A multimedia investigation asks: Can examining how inequality began in a hunter-gatherer society teach us how to fairly share the costs and consequences of how we use diminishing natural resources?

 

Missing the Gain But Joining the Pain

Since the First World already mucked up the climate, animal nature dictates that developing economies are piqued at having to clean up.

A weekly roundup of the best of Pacific Standard and PSmag.com, delivered straight to your inbox.

Follow us


How to Build a Better Election

Elimination-style voting is harder to fiddle with than majority rule.

Do Conspiracy Theorists Feed on Unsuspecting Internet Trolls?

Not literally, but debunkers and satirists do fuel conspiracy theorists' appetites.

3-D Movies Aren’t That Special

Psychologists find that 3-D doesn't have any extra emotional impact.

To Protect Against Meltdowns, Banks Must Map Financial Interconnections

A new model suggests looking beyond balance sheets, studying the network of investment as well.

Big Government, Happy Citizens?

You may like to talk about how much happier you'd be if the government didn't interfere with your life, but that's not what the research shows.

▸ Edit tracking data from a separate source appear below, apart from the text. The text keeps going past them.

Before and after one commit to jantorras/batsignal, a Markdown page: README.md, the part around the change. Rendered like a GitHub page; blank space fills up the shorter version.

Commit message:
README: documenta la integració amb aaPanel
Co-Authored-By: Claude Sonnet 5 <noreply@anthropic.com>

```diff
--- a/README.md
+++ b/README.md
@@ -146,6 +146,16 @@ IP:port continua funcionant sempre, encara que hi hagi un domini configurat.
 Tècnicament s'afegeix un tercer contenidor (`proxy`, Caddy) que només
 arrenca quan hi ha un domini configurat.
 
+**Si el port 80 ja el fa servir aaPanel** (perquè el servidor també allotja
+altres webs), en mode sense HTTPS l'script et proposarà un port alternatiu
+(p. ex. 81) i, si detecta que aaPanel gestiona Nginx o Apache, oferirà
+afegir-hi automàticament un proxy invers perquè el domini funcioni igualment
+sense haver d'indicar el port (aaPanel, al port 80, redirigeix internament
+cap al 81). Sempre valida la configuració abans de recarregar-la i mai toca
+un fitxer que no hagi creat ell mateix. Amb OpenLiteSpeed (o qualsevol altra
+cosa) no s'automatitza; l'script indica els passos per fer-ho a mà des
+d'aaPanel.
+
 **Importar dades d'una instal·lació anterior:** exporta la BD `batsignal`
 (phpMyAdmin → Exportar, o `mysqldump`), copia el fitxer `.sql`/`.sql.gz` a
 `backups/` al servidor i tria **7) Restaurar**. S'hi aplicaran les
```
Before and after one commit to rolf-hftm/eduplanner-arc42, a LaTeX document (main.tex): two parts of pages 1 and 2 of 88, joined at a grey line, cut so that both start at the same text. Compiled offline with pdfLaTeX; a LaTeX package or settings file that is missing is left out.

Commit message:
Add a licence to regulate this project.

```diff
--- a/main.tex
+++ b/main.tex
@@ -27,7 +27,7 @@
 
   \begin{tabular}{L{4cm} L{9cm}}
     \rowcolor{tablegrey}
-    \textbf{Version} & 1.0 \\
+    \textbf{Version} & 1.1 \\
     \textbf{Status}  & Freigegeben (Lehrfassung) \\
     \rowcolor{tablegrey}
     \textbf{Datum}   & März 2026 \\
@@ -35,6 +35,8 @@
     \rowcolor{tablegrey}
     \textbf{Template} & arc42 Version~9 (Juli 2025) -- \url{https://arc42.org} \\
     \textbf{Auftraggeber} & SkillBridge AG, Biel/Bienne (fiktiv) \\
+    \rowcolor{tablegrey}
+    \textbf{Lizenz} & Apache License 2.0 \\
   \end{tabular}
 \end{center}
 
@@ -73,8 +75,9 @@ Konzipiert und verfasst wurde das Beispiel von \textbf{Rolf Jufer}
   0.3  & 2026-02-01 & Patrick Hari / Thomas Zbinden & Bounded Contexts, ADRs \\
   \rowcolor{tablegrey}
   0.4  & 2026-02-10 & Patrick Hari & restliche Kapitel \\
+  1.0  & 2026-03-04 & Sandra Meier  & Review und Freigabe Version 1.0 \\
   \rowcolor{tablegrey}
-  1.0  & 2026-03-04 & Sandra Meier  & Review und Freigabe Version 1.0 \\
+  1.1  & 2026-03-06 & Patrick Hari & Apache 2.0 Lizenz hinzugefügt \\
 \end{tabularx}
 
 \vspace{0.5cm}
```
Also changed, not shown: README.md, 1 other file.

The Big One

One in three drivers in Brooklyn's Park Slope—at certain times of day—is just looking for parking. The same goes for drivers in Manhattan's SoHo. September/October 2014 new-big-one-3

Copyright © 2014 by Pacific Standard and The Miller-McCune Center for Research, Media, and Public Policy. All Rights Reserved.